Kida Kudz continues to show he’s a force to be reckoned with ahead of the release of his new project.
If you don’t know Kida Kudz you’ve probably been living under a rock as his run from around 2018-2019 gave him not only some of his biggest hits but saw him working with some of the biggest artists globally. He’s worked with Afrobeats stars like Wizkid and Burna Boy but also UK mainstays like Chip, Ms Banks, and Jaykae to name a few. He’s an artist that has spent his time between the UK and Nigeria and he brings those cultural influences into his music in a way that’s unique to him. Ahead of the release of his new project, Top Memba, we caught up with the Jiggy Boy himself to talk about his new music, fashion, fatherhood and more.
What song of yours do you think defines you the best and why that song?
I would say ‘Animalistic’ and the title is the reason why!
How has fatherhood changed you or the way you think?
I wouldn’t say it changed anything, but it added value and purpose to my life, my drive is stronger than it’s ever been. It isn’t just about myself now but also the future of my family.
You collabed with Daily Paper, where did your interest in fashion come from?

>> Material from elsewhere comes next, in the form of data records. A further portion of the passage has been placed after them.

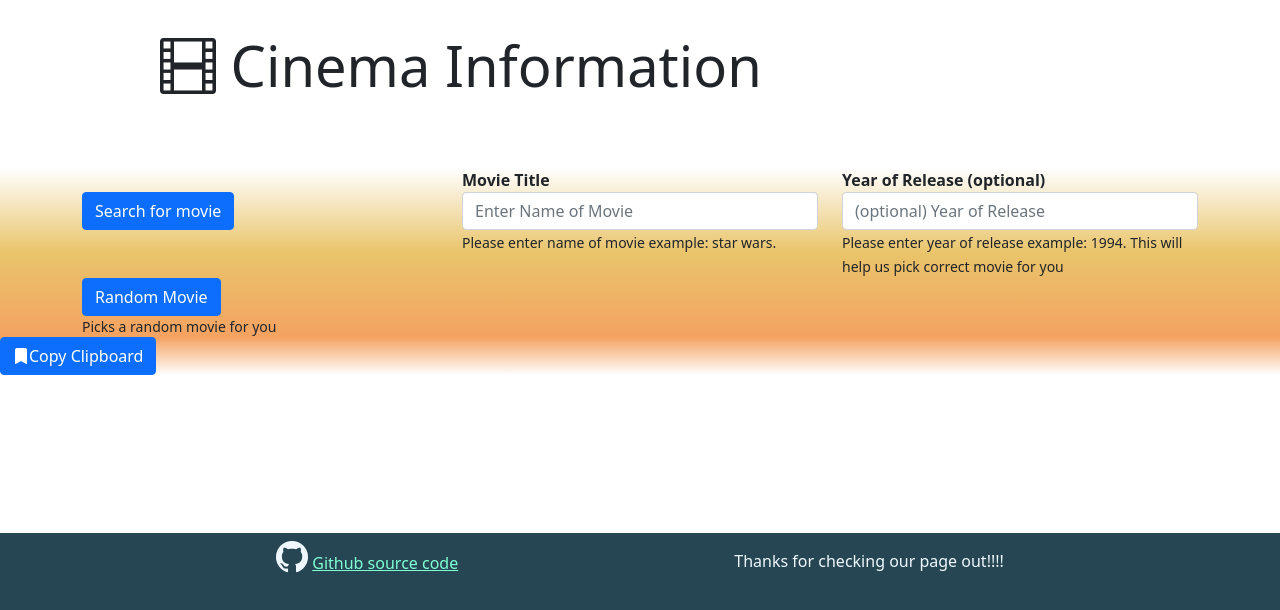
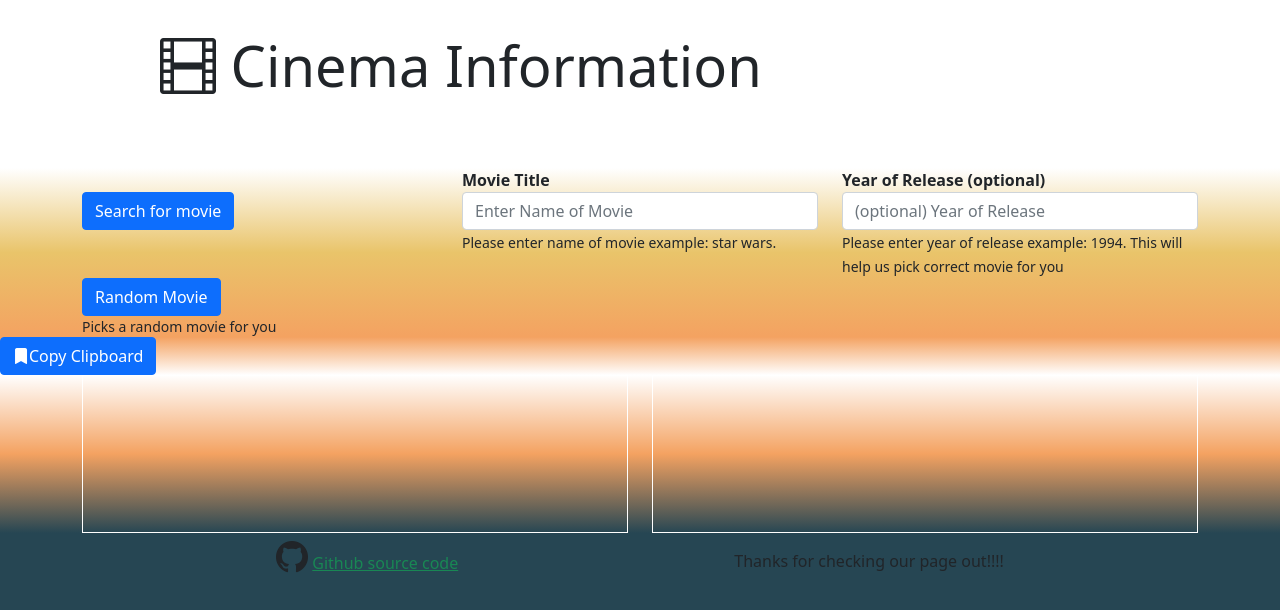
Before and after one commit to Huzet/js_team2, a website: page index.html in a window 1280 px wide. Drawn offline with nearby package versions, Linux system fonts and the light colour scheme.

Commit message:
fixed colors

```diff
--- a/index.html
+++ b/index.html
@@ -76,6 +76,7 @@
           </div>
         </section>
         <!-- Charts -->
+        <div id="graphs_holder_css">
         <section class="container">
           <div class="row">
             <div class="element">
@@ -90,11 +91,16 @@
             </div>
           </div>
         </section>
+      </div>
         <!-- Footer -->
         <section id="footer_conatiner" class="d-flex justify-content-evenly">
-          <p id="p1footer2"><i class="bi-github" style="font-size: 2rem; color:aliceblue" role="img" aria-label="GitHub"></i> <a
+          <p id="p1footer2"><i class="bi-github" style="font-size: 2rem" role="img" aria-label="GitHub"></i> <a
+            href="https://github.com/Huzet/js_team2" class="link-success"> Github source code</a></p>
+          <p style="padding-top: 1rem">Thanks for checking our page out!!!!</p>
+          <!-- <p id="p1footer2"><i class="bi-github" style="font-size: 2rem; color:aliceblue" role="img" aria-label="GitHub"></i> <a
                 href="https://github.com/Huzet/js_team2" class="link-success" style="color:aquamarine"> Github source code</a></p>
-          <p style="padding-top: 1rem; color: aliceblue">Thanks for checking our page out!!!!</p>
+          <p style="padding-top: 1rem; color: aliceblue">Thanks for checking our page out!!!!</p> -->
+
         </section>
     </div>
     <!-- Chart.js script-->
--- a/public/styles/style.css
+++ b/public/styles/style.css
@@ -206,6 +206,7 @@ nav {
 #graphs_holder_css {
   background-image: linear-gradient(white, #f4a261, #264653);
   background-color: #f4a261;
+  width: 100%;
 }
 
 #card_holder {
```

My fashion interest came from growing up in Nigeria, watching artists like Lil Wayne on BET. At the time, I think he was wearing pink Bape, I loved the colours and the brand and at the time wanted to look like that. It inspired my interest in brands and different opportunities to collaborate. The 90s and early 2000s really inspired the way I dress.
How did the Jiggy Boyz start?
A few years ago my friend was dressing up in some mad way, really trying some interesting looks, and at the time I had a freestyle coming with Tim Westwood. I mentioned him and my boys in the freestyle and Jiggy is a word we’ve always used. Suddenly my fans started picking it up and even A$AP posted “Jiggy” on my page. From there Jiggy Boys just became our thing, it was just me and my friends, super organic.
How did you get into music?
I entered a talent show in Nigeria called Sprites Triple Slam when I was 14, then I entered another one called Peak Talent show and I won it! I remember everyone one else was in their 20s and I was obviously super young and wasn’t taking it too seriously. I ended up getting the highest votes each week and from there decided maybe I should be taking this seriously, and did!
You’ve got a new project on the way, what was the inspiration behind that?
Real life, mental health, sitting at home all 2020, and my family .
The project got announced with the Bella Shmurda supported track ‘Ball Till We Fall’ tell me more about that track.
It’s a powerful song, with almost a bully kind of feeling. When I was thinking about the title it reminded me of Cash Money and Lil Wayne in the 90s, that was the energy we were channelling. Then I remembered the 1997 unreleased Cash Money documentary, which was set to be titled ‘Ball Till We Fall’ if it had come out. So yeah that’s the story behind that one.
You dropped the video to ‘Makaveli’ – the video is a tribute to 2pac, what did 2pac represent to you/why was he so important to you?
Growing up in Nigeria, 2pac was a big inspiration to all off us, almost not a choice. The inspiration behind Makaveli is me taking an opportunity to pay homage and my respects to the big dog.
You recorded this project a little differently due to the pandemic and you becoming a father, tell us a bit about the process for making this one?
I can’t lie, I made all the records in my living room with my first born knocking around for the majority of the time. So really it was just made in an apartment with me, my friends and a mic, hanging at the table. The project was produced by JMK and Jenio.
If you weren’t doing music what would you be doing right now?
To be honest I think I would’ve become a vet! I love dogs and animals in general. When I was a kid that was my dream, until I started doing music and realised I wanted to focus on that.
What is ‘Afro Jiggy’ in your words?
That’s me, that’s Kida Kudz.